It is always thrilling when a patron walks through the front door of the archives with a question on the tip of their tongue. They are typically on a mission and hope that I can point them directly to the answers they seek. Unfortunately, due to the youth of the DSU archives and the amount of backlogged collections, answers are often elusive.
But yesterday the story unfolded differently when Ms. Yvonne came to see us. She was seeking evidence of Joseph R. Fugett’s presence at the State College for Colored Students.
In the early 20th century Mr. Fugett was a 20-something African American man who was paving the way for black youths in the world of education. He had been educated at Cornell University in Ithaca, New York where he attained a bachelor’s degree in agriculture. From there he ventured to Tuskegee Institute in Alabama where he was an animal husbandry instructor. After that he made his way to Dover, Delaware where he was an agriculture professor under the Smith-Hughes Act of 1917 which served to provide vocational education to future farmers.
Ms. Yvonne knew all of this before she even arrived at Delaware State University. However, knowing the information is one thing, and seeking to determine the impact Mr. Fugett had at the State College for Colored Students in 1919 is something entirely different. Ms. Yvonne wanted to be sure that special man she had loved as a child was somehow still present at Delaware State University and appreciated by others.
I thought for sure she would be disappointed, but after spending an entire afternoon and exhausting nearly all of the materials pertaining to the State College for Colored Students, her exclamation of “I found it!! I found it,” rang out from the corner of the archives she was occupying.
She held a news article clipped from The State Sentinel in 1919. The article was an annual report of the college written by President William C. Jason, and it included a description of her grandfather’s work. It read, “We are under obligation also to the Commissioner of Education for the introduction of the course in vocational agriculture. A competent and progressive young man, Mr. J.R. Fugett, a graduate of Cornell University, with added experience in teaching and practices, was placed in charge of this new department.”
Ms. Yvonne was beaming and so excited she had jumped to her feet. Here was evidence that her grandfather was appreciated during his term, and here was evidence that he could continue to be remembered.

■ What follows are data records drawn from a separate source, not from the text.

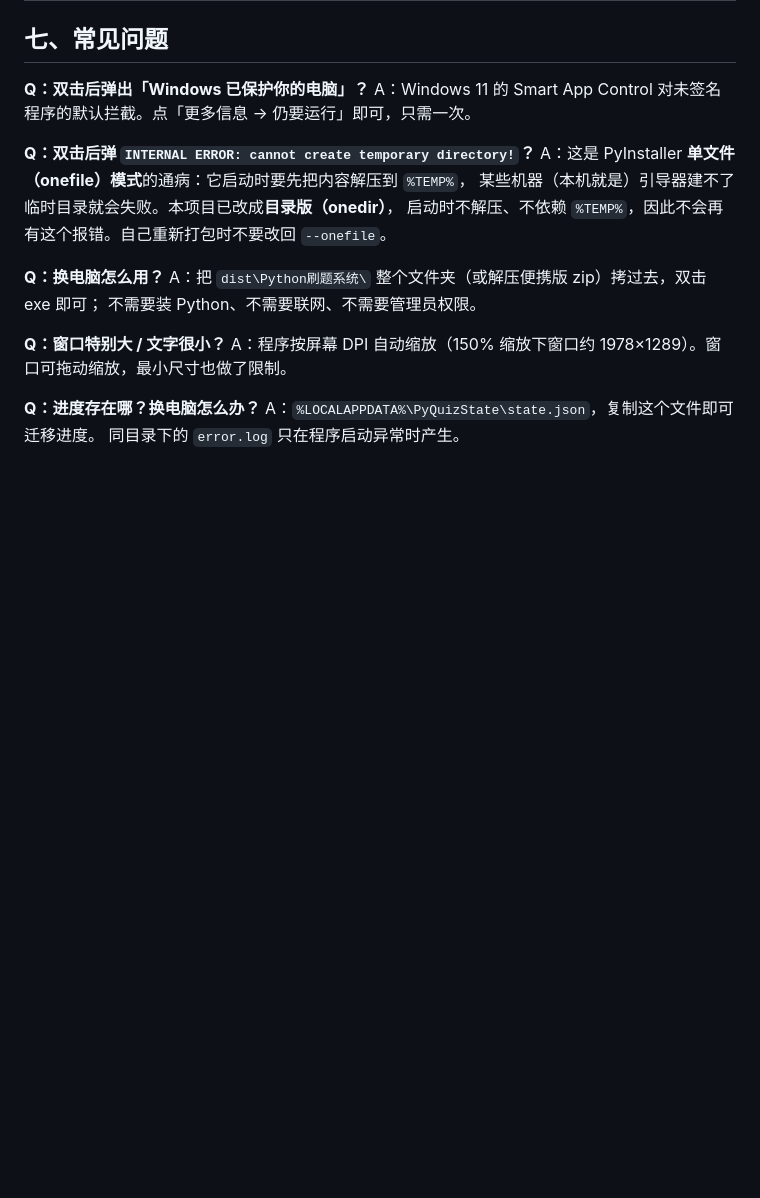
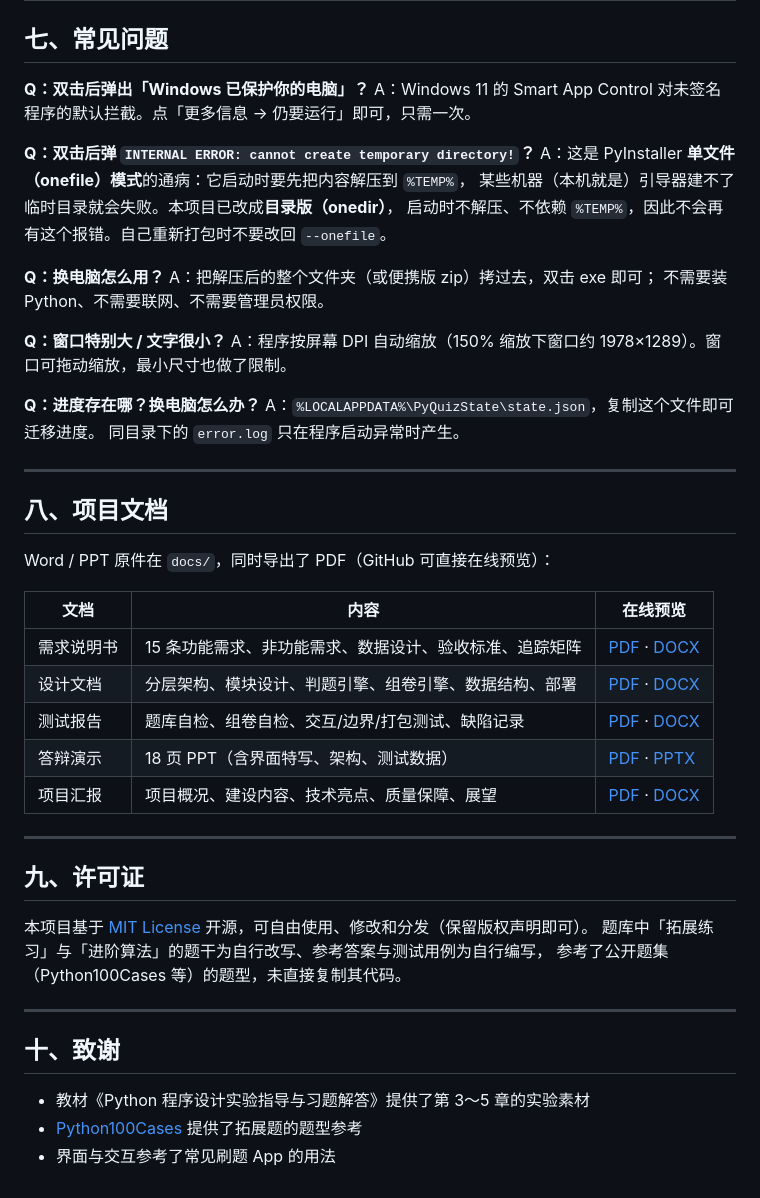
Before and after one commit to telling890/python-quiz-system, a Markdown page: README.md, the part around the change printed below. GitHub-like rendering; blank space fills up the shorter version.

```diff
--- a/README.md
+++ b/README.md
@@ -222,7 +230,7 @@ A：这是 PyInstaller **单文件（onefile）模式**的通病：它启动时
 启动时不解压、不依赖 `%TEMP%`，因此不会再有这个报错。自己重新打包时不要改回 `--onefile`。
 
 **Q：换电脑怎么用？**
-A：把 `dist\Python刷题系统\` 整个文件夹（或解压便携版 zip）拷过去，双击 exe 即可；
+A：把解压后的整个文件夹（或便携版 zip）拷过去，双击 exe 即可；
 不需要装 Python、不需要联网、不需要管理员权限。
 
 **Q：窗口特别大 / 文字很小？**
@@ -231,3 +239,33 @@ A：程序按屏幕 DPI 自动缩放（150% 缩放下窗口约 1978×1289）。
 **Q：进度存在哪？换电脑怎么办？**
 A：`%LOCALAPPDATA%\PyQuizState\state.json`，复制这个文件即可迁移进度。
 同目录下的 `error.log` 只在程序启动异常时产生。
+
+---
+
+## 八、项目文档
+
+Word / PPT 原件在 `docs/`，同时导出了 PDF（GitHub 可直接在线预览）：
+
+| 文档 | 内容 | 在线预览 |
+| --- | --- | --- |
+| 需求说明书 | 15 条功能需求、非功能需求、数据设计、验收标准、追踪矩阵 | [PDF](docs/pdf/1-需求说明书.pdf) · [DOCX](docs/1-需求说明书.docx) |
+| 设计文档 | 分层架构、模块设计、判题引擎、组卷引擎、数据结构、部署 | [PDF](docs/pdf/2-设计文档.pdf) · [DOCX](docs/2-设计文档.docx) |
+| 测试报告 | 题库自检、组卷自检、交互/边界/打包测试、缺陷记录 | [PDF](docs/pdf/3-测试报告.pdf) · [DOCX](docs/3-测试报告.docx) |
+| 答辩演示 | 18 页 PPT（含界面特写、架构、测试数据） | [PDF](docs/pdf/4-答辩演示.pdf) · [PPTX](docs/4-答辩演示.pptx) |
+| 项目汇报 | 项目概况、建设内容、技术亮点、质量保障、展望 | [PDF](docs/pdf/5-项目汇报.pdf) · [DOCX](docs/5-项目汇报.docx) |
+
+---
+
+## 九、许可证
+
+本项目基于 [MIT License](LICENSE) 开源，可自由使用、修改和分发（保留版权声明即可）。
+题库中「拓展练习」与「进阶算法」的题干为自行改写、参考答案与测试用例为自行编写，
+参考了公开题集（Python100Cases 等）的题型，未直接复制其代码。
+
+---
+
+## 十、致谢
+
+- 教材《Python 程序设计实验指导与习题解答》提供了第 3～5 章的实验素材
+- [Python100Cases](https://github.com/RichardFu123/Python100Cases) 提供了拓展题的题型参考
+- 界面与交互参考了常见刷题 App 的用法
```
Also changed, not shown: other parts of README.md (+28 -20 lines), CHANGELOG.md (added, +35 -0 lines), docs/README.md (added, +30 -0 lines), shots/demo.gif (added), 8 other files.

Ms. Yvonne’s experience was a pleasant reminder to me, Jasmine, and Dan that the archives business is not about remembering great men, but men who did great things however large or small. We thank Ms. Yvonne for passing an afternoon with us.
Written by Joy Scherry